TimetoGetRealHero

January 2018

Lessons learned from Real ID implementation

 

iStock 000005913775Medium 1Staying the Course

 I began my career with Wisconsin DMV in May 2007. More than 10 years later, I can honestly say that Real ID has always been part of the job.

The primary sponsor of the Real ID Act was Wisconsin Congressman James Sensenbrenner. When President George W. Bush signed this legislation in May 2005, the state of Wisconsin quickly got to work reviewing the act, providing comments on draft rules and enacting the legislative changes necessary to be a compliant state.

Real ID provided Wisconsin the opportunity to reengineer the issuance process for driver’s licenses and identification cards by incorporating modern, efficient and secure technologies. Updated hardware and verification checks are relatively easy to plan for. The biggest challenge Wisconsin needed to overcome was capturing a customer photo for each person applying for a Real ID, even if no card is issued (§37.11). This language required an amended intake process, changing the flow of information to the camera workstation, and integrating photos with the issuance process to allow for 1:1 facial recognition at the processing counter once applicant information is confirmed.

To incorporate all federal requirements, Wisconsin DMV needed to rely on multivendor integration and an increased use of web service calls throughout each customer transaction. After several months of development, testing and service center reconfigurations, Wisconsin DMV began issuing Real ID compliant credentials on Jan. 14, 2013.

 

iStock 000005913775Medium 2The Road to North Carolina’s Real ID

The North Carolina Division of Motor Vehicles’ journey toward Real ID compliance spanned nearly four years and ended on Oct. 10, 2017. In 2015, we improved the Division’s technology infrastructure to meet Real ID guidelines. On May 1, 2017, North Carolina issued its first Real ID compliant credential and surpassed the 100,000 milestone in August 2017.

The Real ID Act provided an array of detailed requirements, and one of our biggest challenges has been interpreting the language for implementation and explaining it to North Carolinians. Issuing licenses and ID cards already required specific criteria; however, Real ID compliance set into motion a vast amount of research. In communicating with the public, NCDMV had to refine the Real ID messaging so it would not confuse residents. Overcoming this challenge was a team effort involving IT, DMV and our vendors. This core team met weekly to discuss the impact of Real ID on our call centers, communications, technology, examiners, training and development.

In North Carolina, obtaining a Real ID is optional; however, we see the greatest benefit of Real ID compliance as having a single form of identification that is acceptable everywhere.

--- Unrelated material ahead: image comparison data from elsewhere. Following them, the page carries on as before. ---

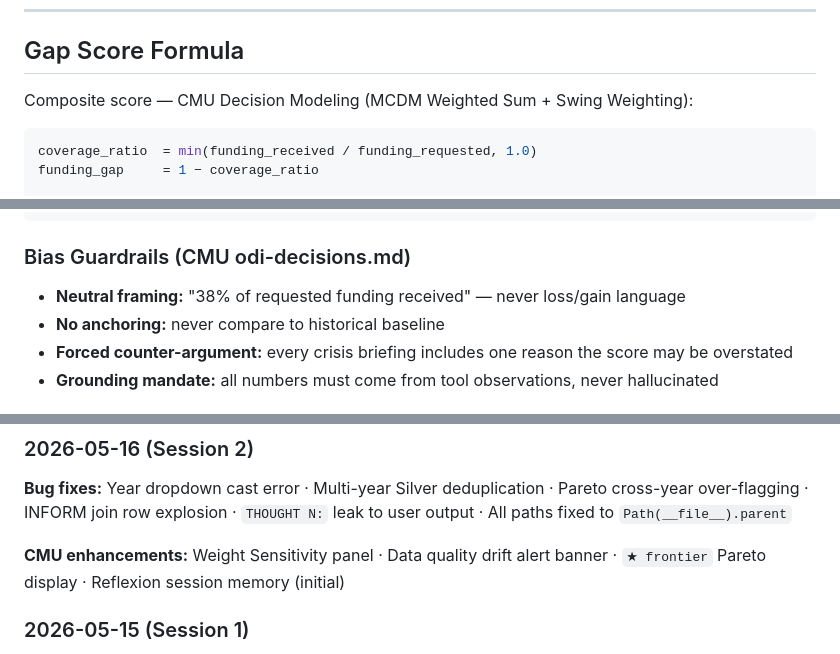
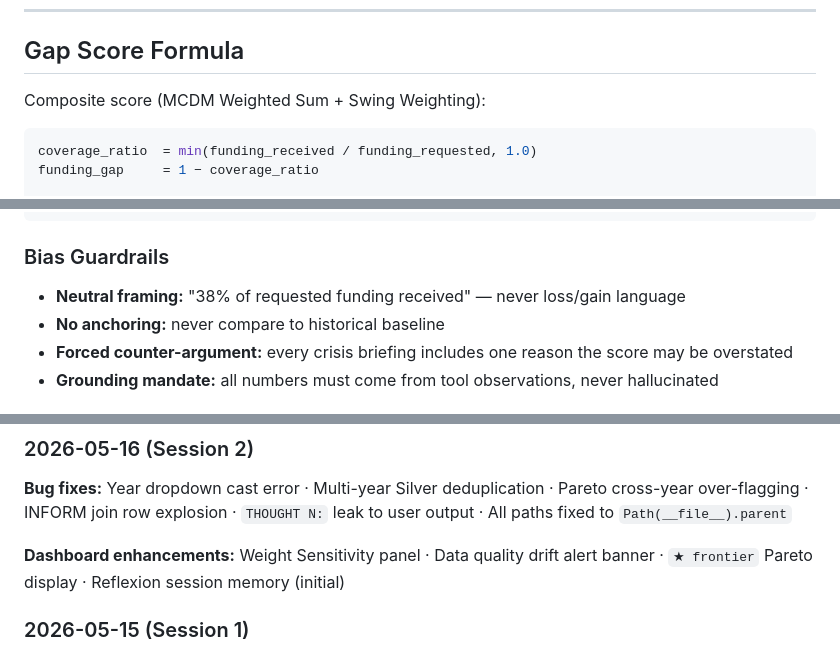
Before and after one commit to fanyang-888/UN-Hackathon-GEO-Insight, a Markdown page: README.md, 3 parts joined by grey strips. Rendered like a GitHub page.

Commit message:
Remove remaining CMU course references from README
Co-Authored-By: Claude Sonnet 4.6 <noreply@anthropic.com>

````diff
--- a/README.md
+++ b/README.md
@@ -149,7 +149,7 @@ python agent/04_agent.py
 
 ## Gap Score Formula
 
-Composite score — CMU Decision Modeling (MCDM Weighted Sum + Swing Weighting):
+Composite score (MCDM Weighted Sum + Swing Weighting):
 
 ```python
 coverage_ratio  = min(funding_received / funding_requested, 1.0)
@@ -295,7 +295,7 @@ THOUGHT 5: Red-team challenge — adversarial second opinion on the ranking
 THOUGHT 6: Synthesize final answer, strip internal reasoning
 ```
 
-### Bias Guardrails (CMU odi-decisions.md)
+### Bias Guardrails
 
 - **Neutral framing:** "38% of requested funding received" — never loss/gain language
 - **No anchoring:** never compare to historical baseline
@@ -392,7 +392,7 @@ This system fits into **existing OCHA and CBPF analyst workflows** — it suppor
 
 **Bug fixes:** Year dropdown cast error · Multi-year Silver deduplication · Pareto cross-year over-flagging · INFORM join row explosion · `THOUGHT N:` leak to user output · All paths fixed to `Path(__file__).parent`
 
-**CMU enhancements:** Weight Sensitivity panel · Data quality drift alert banner · `★ frontier` Pareto display · Reflexion session memory (initial)
+**Dashboard enhancements:** Weight Sensitivity panel · Data quality drift alert banner · `★ frontier` Pareto display · Reflexion session memory (initial)
 
 ### 2026-05-15 (Session 1)
 
````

With a Real ID, residents can continue to fly and visit federal facilities as they always have.

Looking back on our journey, here are a few recommendations for states working toward compliance: test for every possible scenario; involve staff from different aspects of your organization; seek feedback from compliant states; and begin communicating Real ID with your residents early.